══ Input data

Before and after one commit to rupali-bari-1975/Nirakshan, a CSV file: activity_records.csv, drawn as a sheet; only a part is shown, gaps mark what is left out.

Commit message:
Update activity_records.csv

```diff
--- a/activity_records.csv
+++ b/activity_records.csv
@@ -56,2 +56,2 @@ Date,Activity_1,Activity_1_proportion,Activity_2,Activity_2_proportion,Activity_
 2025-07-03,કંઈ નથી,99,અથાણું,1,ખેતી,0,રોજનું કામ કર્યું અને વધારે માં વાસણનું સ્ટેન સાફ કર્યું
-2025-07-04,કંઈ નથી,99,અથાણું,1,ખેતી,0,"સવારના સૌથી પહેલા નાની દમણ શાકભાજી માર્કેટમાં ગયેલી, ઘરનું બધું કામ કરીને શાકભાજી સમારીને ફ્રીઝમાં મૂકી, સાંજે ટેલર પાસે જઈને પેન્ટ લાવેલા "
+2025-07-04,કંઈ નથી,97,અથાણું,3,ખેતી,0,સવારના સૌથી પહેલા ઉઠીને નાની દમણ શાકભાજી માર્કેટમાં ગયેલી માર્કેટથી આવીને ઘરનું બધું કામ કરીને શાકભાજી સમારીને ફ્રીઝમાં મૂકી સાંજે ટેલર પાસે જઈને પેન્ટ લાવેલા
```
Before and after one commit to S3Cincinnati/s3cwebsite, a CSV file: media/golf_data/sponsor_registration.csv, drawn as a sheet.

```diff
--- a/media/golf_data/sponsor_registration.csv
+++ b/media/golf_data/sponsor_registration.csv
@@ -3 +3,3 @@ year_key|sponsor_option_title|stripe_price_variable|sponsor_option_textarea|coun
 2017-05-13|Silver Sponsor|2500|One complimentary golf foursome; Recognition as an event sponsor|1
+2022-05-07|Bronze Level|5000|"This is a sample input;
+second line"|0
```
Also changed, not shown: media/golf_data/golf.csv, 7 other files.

════

What the task requires: Find out how many lines in the listing contain the string "Before". Give the number alone.

Response: 2